Best 35mm negative scanner ???

Like a lot of old pharts, I’ve got a ton of 35mm negatives stuffed into shoe boxes. Most of them are worthless and will be tossed. But mixed in with them are some priceless shots of the kids in various stages of their youth. Want to make copies of those for their children to enjoy and make fun of!

Need to find a good quality 35mm negative scanner that will let me scan strips reasonably fast. Preferably at a reasonable price.

Any dopers have any first hand recommendations?

Since the OP is looking for advice, this is better suited to IMHO than GQ.

General Questions Moderator

I have a Canon 8800F, but I actually bought it because it could scan large-format 120 film too. (And full pages). The specs say optical 4800x9600. I have no complaints about the results.

Quite a few scanners have 35mm inserts. Make sure when you read specs to find “optical resolution” not interpolated output.

A 35mm neg is 1x1.5 inches, at 4800dpi that’s 4800x7200 or 34MP. More resolution than you’ll ever need. In fact, an acceptable 2400x3600 scan is 8MP. What I found with some of my commercially processed film was that they had “water spots” on them. Not sure why, and I plan “one of these days” to soak and dry a test strip. Could be wet spots, could be bubbles during processing that left long term damage. (The printed photos are fine)

Worst case, I could go take them again - except they were from the top of the World Trade Center.

The trouble with flatbed scanners and negatives is the time involved. On my Canon (8000F) I can only scan a maximum of 12 frames at one time, and it usually takes about fifteen minutes per frame (enlarging them 800% @ 350dpi for an approximate 8x10).

So that’s about nine hours per roll (if your negs are cut into strips of six frames; most minilabs cut negs into four-frame strips to fit in their envelopes, so you’ll have much fudging about to scan everything). I would request mine in six-frame strips so I could make contact sheets.

Dedicated film scanners are faster, and give better results, but no one seems to make a consumer or prosumer model any more. Nikon made some good ones, Minolta. too.
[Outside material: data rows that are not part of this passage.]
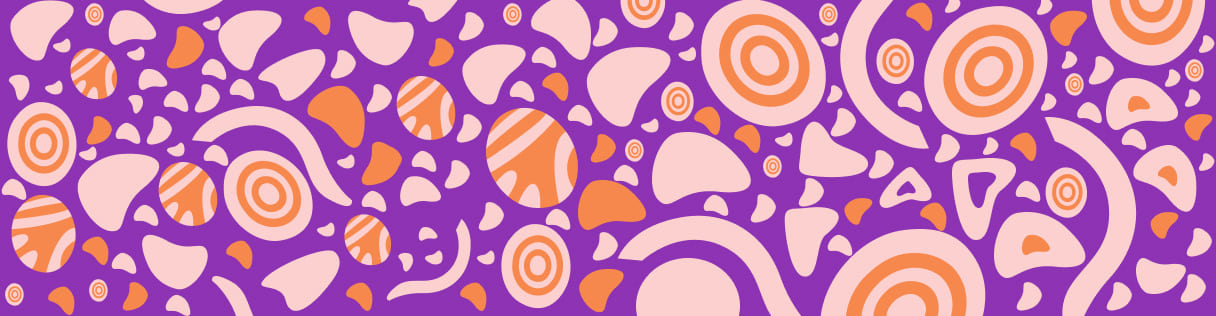
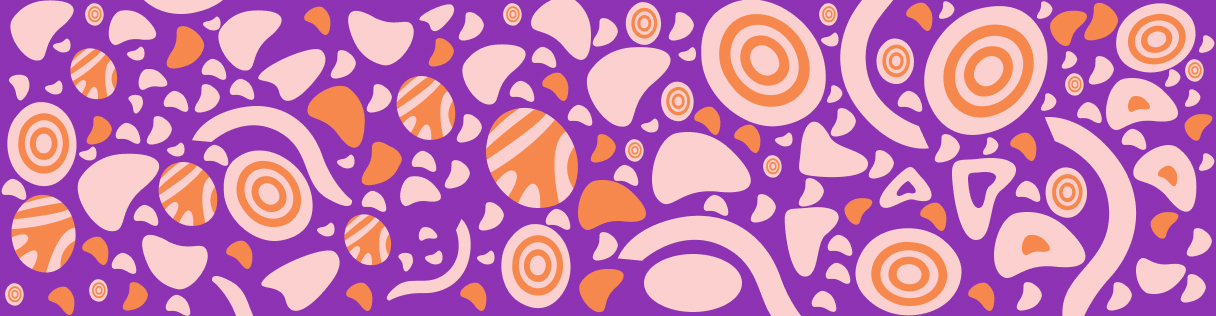
Update

diff --git a/src/scss/index/_indexHeader.scss b/src/scss/index/_indexHeader.scss
@@ -97,12 +97,12 @@
             top: 0;
             left: 0;
             z-index: 2;
-            width: calc(3282px * 15);
-            height: calc(3282px * 15);
+            width: calc(1836px * 33);
+            aspect-ratio: 4.098;
             animation: decor1 200s infinite linear;
             content: "";
 
-            @include bg("/media/animate/decor-1.jpg", 1500px auto, left top, repeat);
+            @include bg("/media/animate/decor-1.jpg", 918px auto, left top, repeat);
 
             & {
                 background-color: #0f9296;
@@ -114,7 +114,7 @@
                 }
 
                 100% {
-                    transform: translate(-50%, -15%);
+                    transform: translate(-50%, -50%);
                 }
             }
         }
@@ -156,12 +156,12 @@
             position: absolute;
             top: 50px;
             left: 0;
-            width: calc(1385px * 30);
-            height: 300px;
+            width: calc(1218px * 40);
+            aspect-ratio: 2.306;
             animation: decor2 200s infinite linear;
             content: "";
 
-            @include bg("/media/animate/decor-2.jpg", auto 100%, left top, repeat-x);
+            @include bg("/media/animate/decor-2.jpg", 609px auto, left top, repeat);
 
             @keyframes decor2 {
                 0% {
@@ -213,13 +213,13 @@
             bottom: 0;
             left: 0;
             z-index: 2;
-            width: calc(3090px * 18);
-            height: calc(3090px * 12);
+            width: calc(3090px * 20);
+            aspect-ratio: 3.848;
             animation: decor3 200s infinite linear;
             content: "";
             will-change: transform;
 
-            @include bg("/media/animate/decor-3.jpg", 1500px, left top, repeat);
+            @include bg("/media/animate/decor-3.jpg", 1545px auto, left top, repeat);
 
             @keyframes decor3 {
                 0% {
@@ -227,7 +227,7 @@
                 }
 
                 100% {
-                    transform: translate(-50%, 30%);
+                    transform: translate(-50%, 50%);
                 }
             }
         }
@@ -272,10 +272,10 @@
             top: 0;
             right: 0;
             z-index: 2;
-            width: calc(2100px * 8);
-            height: calc(800px * 8);
+            width: calc(2100px * 32);
+            height: calc(800px * 20);
             transform: rotate(-20deg);
-            animation: decor4 64s infinite linear;
+            animation: decor4 200s infinite linear;
             content: "";
             will-change: transform;
 
@@ -287,7 +287,7 @@
                 }
 
                 100% {
-                    transform: translate(50%, -50%) rotate(-20deg);
+                    transform: translate(30%, -70%) rotate(-20deg);
                 }
             }
         }
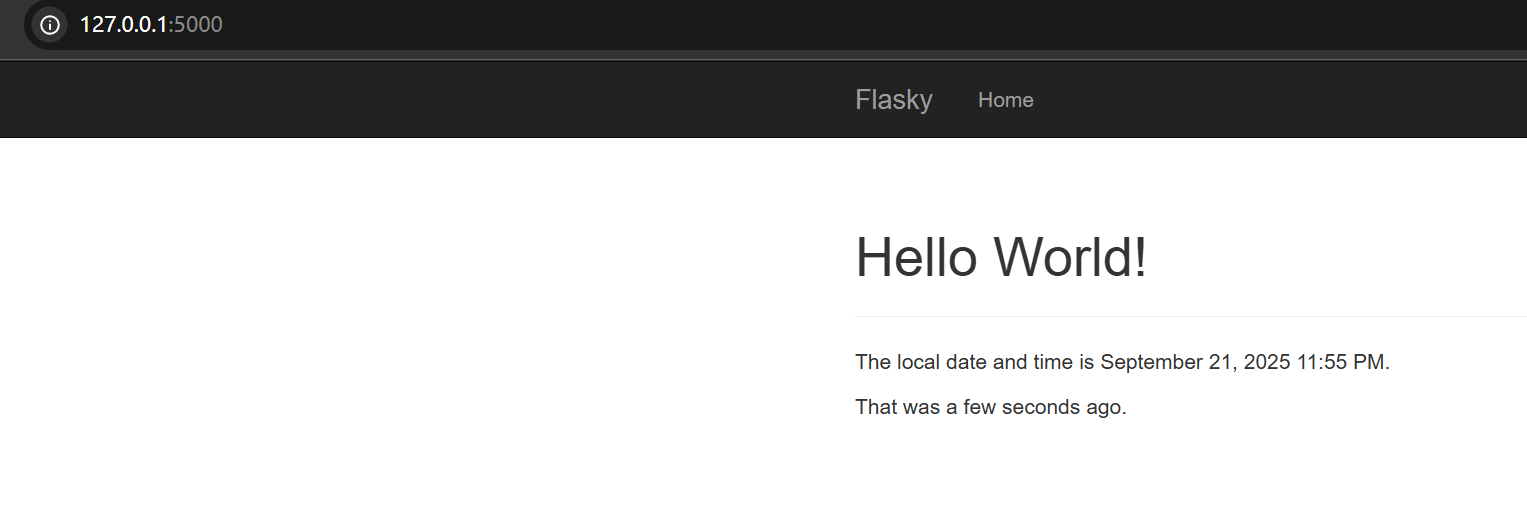
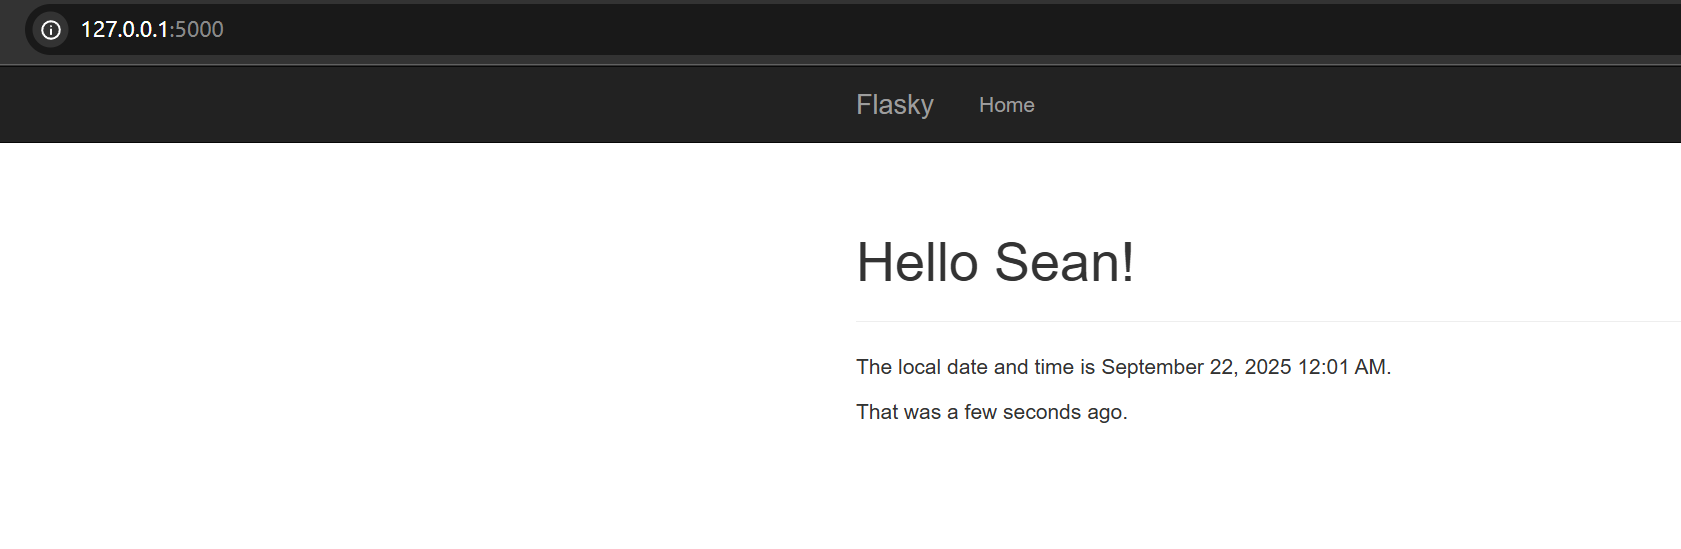
[act] Modify examples in chapter 3

diff --git a/chapter3/templates/index.html b/chapter3/templates/index.html
@@ -4,7 +4,7 @@
 
 {% block page_content %}
 <div class="page-header">
-    <h1>Hello World!</h1>
+    <h1>Hello Sean!</h1>
 </div>
 <p>The local date and time is {{ moment(current_time).format('LLL') }}.</p>
 <p>That was {{ moment(current_time).fromNow(refresh=True) }}.</p>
Canon never did. You might find a Nikon or Minolta on eBay, but drivers for a modern (Win7 or comparable Mac OS) computer may be hard to come by.
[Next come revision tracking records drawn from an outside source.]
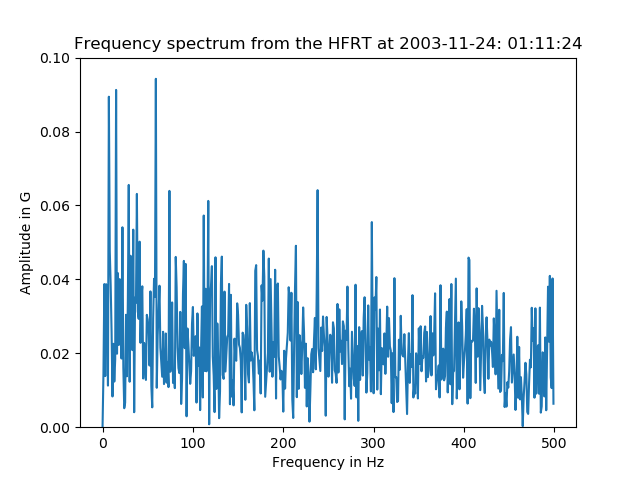
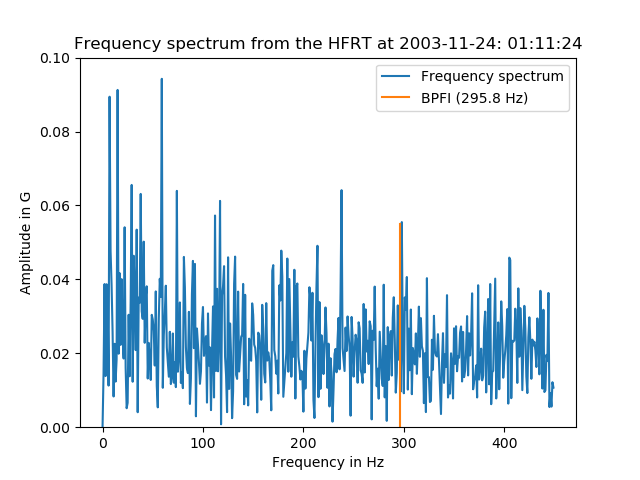
8

diff --git a/UiB-master/Chapters/chapter05.tex b/UiB-master/Chapters/chapter05.tex
@@ -12,19 +12,20 @@
 	
 	%%=========================================
 	\section{Comparison of results}
+	Figure \ref{fig:hfrt-method} shows a frequency spectrum obtained from the high frequency resonance technique, while \ref{fig:yapi-method} shows a frequency spectrum obtained from the scheme proposed in this thesis.
 	\begin{figure}[H]
 		\centering
 		%\includegraphics[width=0.7\linewidth]{../fig/bpfi/first_day_spectrum}
 		\includegraphics[width=0.7\linewidth]{../fig/hfrt}
-		\caption{Frequency spectrum with the presence of inner race defect frequency and sidebands.}
-		\label{fig:bpfi1}
+		\caption{Frequency spectrum with an identified ball pass inner race defect frequency obtained from the high frequency resonance technique (HFRT).}
+		\label{fig:hfrt-method}
 		
 		\begin{figure}[H]
 			\centering
 			%\includegraphics[width=0.8\linewidth]{../fig/periodogram_bpfi/start_imf1_bpfi}
 			\includegraphics[width=0.7\linewidth]{../fig/periodogram_bpfi/end_imf1_bpfi}
-			\caption{Periodogram of the pulse signal obtained from IMF number 1, at the beginning (top) and the end (bottom) of experiment number 1.}
-			\label{fig:startimf1bpfi1}
+			\caption{Frequency spectrum with an identified ball pass inner race defect frequency obtained from the method posited in this thesis.}
+			\label{fig:yapi-method}
 		\end{figure}
 	\end{figure}
 	\label{sec:comp}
I really wish Nikon and Canon hadn’t abandoned film shooters like this; I have thousands of frames that I’ll never digitize, either.

Thinking about the time it will take, I encourage you to look at the services that do this for you. I was quite happy with the results I got last spring from ScanDigital on a bunch of slides, and I’m about to send a box full of negs to ScanCafe. Why am I changing suppliers? Excellent Groupon deals in both cases. They dust and clean the negs, use serious scanners with ICE technology, and know more about restoration and color correction than the kid at the drugstore who probably made your original prints.

Is this true even if you only intend to keep a small percentage of the overall collection?

Well, it’s a calculation. ScanCafe allows you to delete 20% of the frames scanned before they charge you $0.29 per frame scanned. I plan to stack the deck a bit by not bothering to send them strips containing no frames that I want, and the Groupon sweetened the deal by another 50 percent.